(Activity) Once the images are set aside, output the listing exactly as it stands.

================

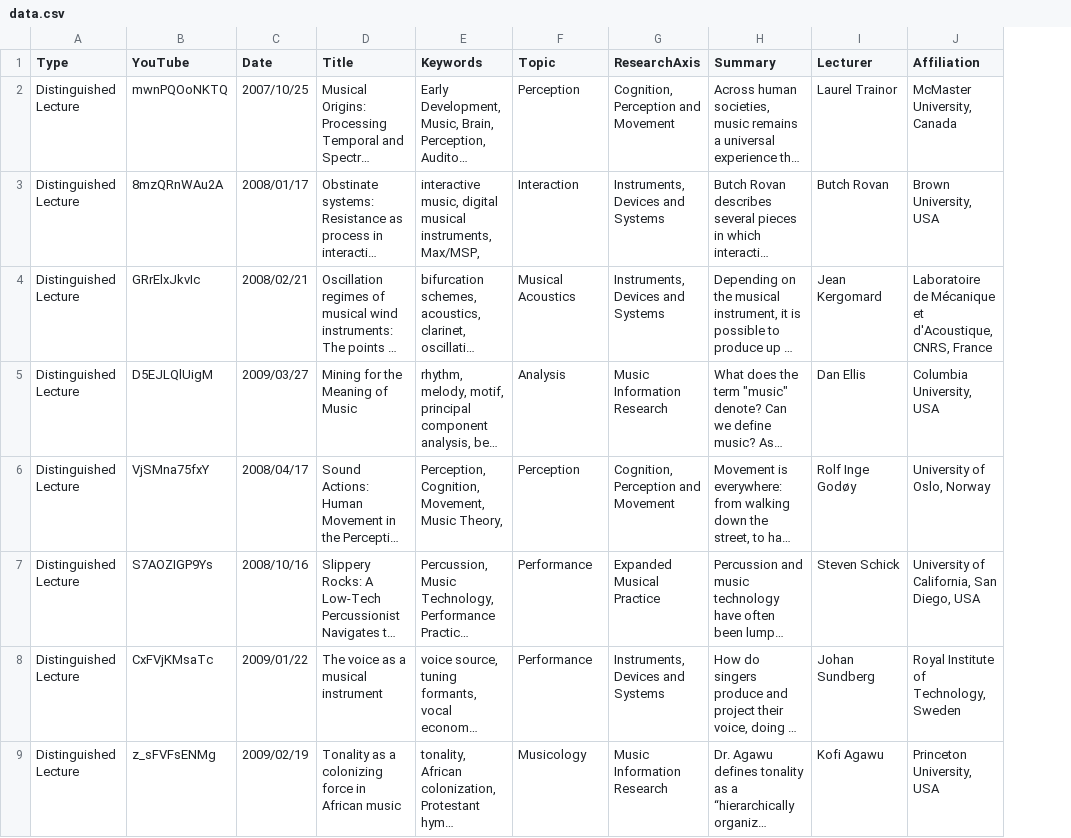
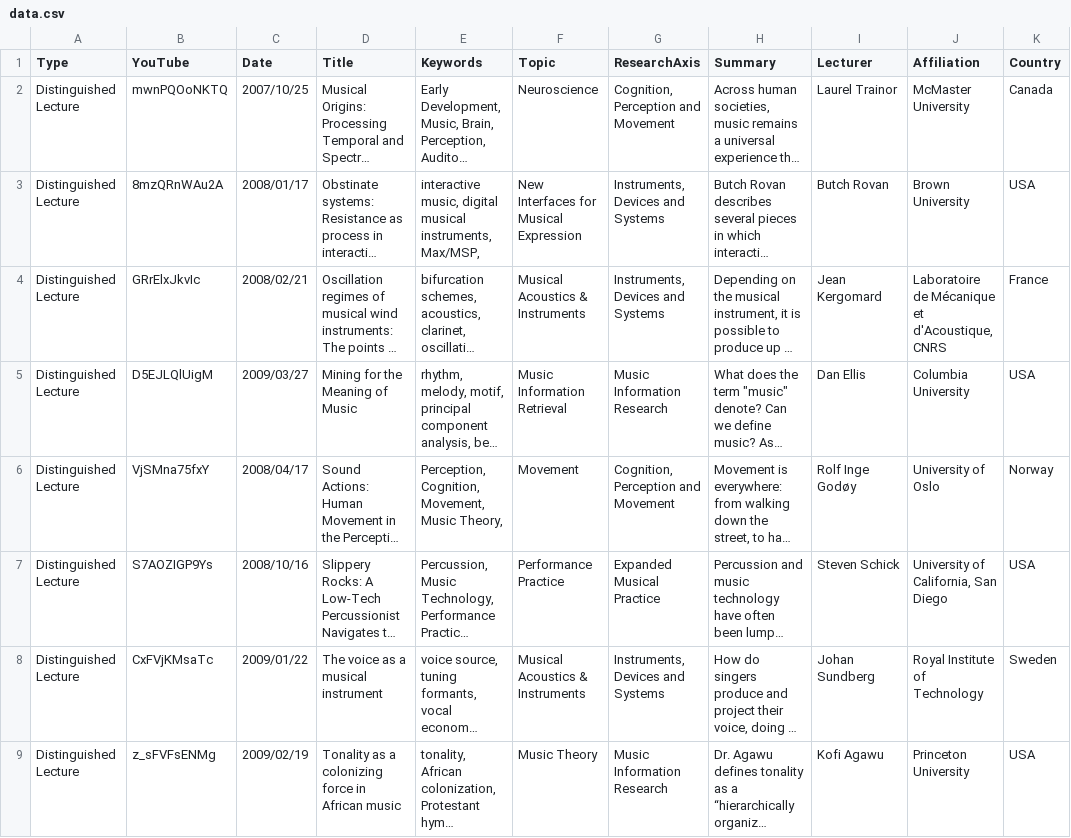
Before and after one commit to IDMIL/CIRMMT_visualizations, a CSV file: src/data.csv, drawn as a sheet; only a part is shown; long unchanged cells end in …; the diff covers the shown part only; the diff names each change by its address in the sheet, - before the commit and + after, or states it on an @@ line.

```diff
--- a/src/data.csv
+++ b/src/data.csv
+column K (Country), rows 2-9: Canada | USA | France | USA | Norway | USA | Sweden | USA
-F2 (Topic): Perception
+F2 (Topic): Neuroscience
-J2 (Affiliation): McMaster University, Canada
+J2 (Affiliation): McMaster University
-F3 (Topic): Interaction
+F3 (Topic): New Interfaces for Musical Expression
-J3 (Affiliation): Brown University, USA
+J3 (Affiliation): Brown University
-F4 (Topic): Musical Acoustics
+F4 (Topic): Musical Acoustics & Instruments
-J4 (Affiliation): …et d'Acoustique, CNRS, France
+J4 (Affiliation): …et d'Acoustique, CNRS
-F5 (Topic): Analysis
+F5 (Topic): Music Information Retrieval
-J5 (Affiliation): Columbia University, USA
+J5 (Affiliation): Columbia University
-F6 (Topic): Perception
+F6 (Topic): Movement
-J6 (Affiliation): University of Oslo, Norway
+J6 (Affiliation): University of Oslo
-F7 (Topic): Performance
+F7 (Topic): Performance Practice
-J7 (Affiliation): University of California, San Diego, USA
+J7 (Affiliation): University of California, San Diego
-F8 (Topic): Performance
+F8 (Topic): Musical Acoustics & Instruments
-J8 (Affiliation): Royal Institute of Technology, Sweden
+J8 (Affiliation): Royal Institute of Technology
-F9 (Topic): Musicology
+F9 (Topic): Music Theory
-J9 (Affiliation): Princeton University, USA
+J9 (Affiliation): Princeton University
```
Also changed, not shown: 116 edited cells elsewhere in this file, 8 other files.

================

(Reply to the exercise)
Before and after one commit to IDMIL/CIRMMT_visualizations, a CSV file: src/data.csv, drawn as a sheet; only a part is shown; long unchanged cells end in …; the diff covers the shown part only; the diff names each change by its address in the sheet, - before the commit and + after, or states it on an @@ line.

```diff
--- a/src/data.csv
+++ b/src/data.csv
+column K (Country), rows 2-9: Canada | USA | France | USA | Norway | USA | Sweden | USA
-F2 (Topic): Perception
+F2 (Topic): Neuroscience
-J2 (Affiliation): McMaster University, Canada
+J2 (Affiliation): McMaster University
-F3 (Topic): Interaction
+F3 (Topic): New Interfaces for Musical Expression
-J3 (Affiliation): Brown University, USA
+J3 (Affiliation): Brown University
-F4 (Topic): Musical Acoustics
+F4 (Topic): Musical Acoustics & Instruments
-J4 (Affiliation): …et d'Acoustique, CNRS, France
+J4 (Affiliation): …et d'Acoustique, CNRS
-F5 (Topic): Analysis
+F5 (Topic): Music Information Retrieval
-J5 (Affiliation): Columbia University, USA
+J5 (Affiliation): Columbia University
-F6 (Topic): Perception
+F6 (Topic): Movement
-J6 (Affiliation): University of Oslo, Norway
+J6 (Affiliation): University of Oslo
-F7 (Topic): Performance
+F7 (Topic): Performance Practice
-J7 (Affiliation): University of California, San Diego, USA
+J7 (Affiliation): University of California, San Diego
-F8 (Topic): Performance
+F8 (Topic): Musical Acoustics & Instruments
-J8 (Affiliation): Royal Institute of Technology, Sweden
+J8 (Affiliation): Royal Institute of Technology
-F9 (Topic): Musicology
+F9 (Topic): Music Theory
-J9 (Affiliation): Princeton University, USA
+J9 (Affiliation): Princeton University
```
Also changed, not shown: 116 edited cells elsewhere in this file, 8 other files.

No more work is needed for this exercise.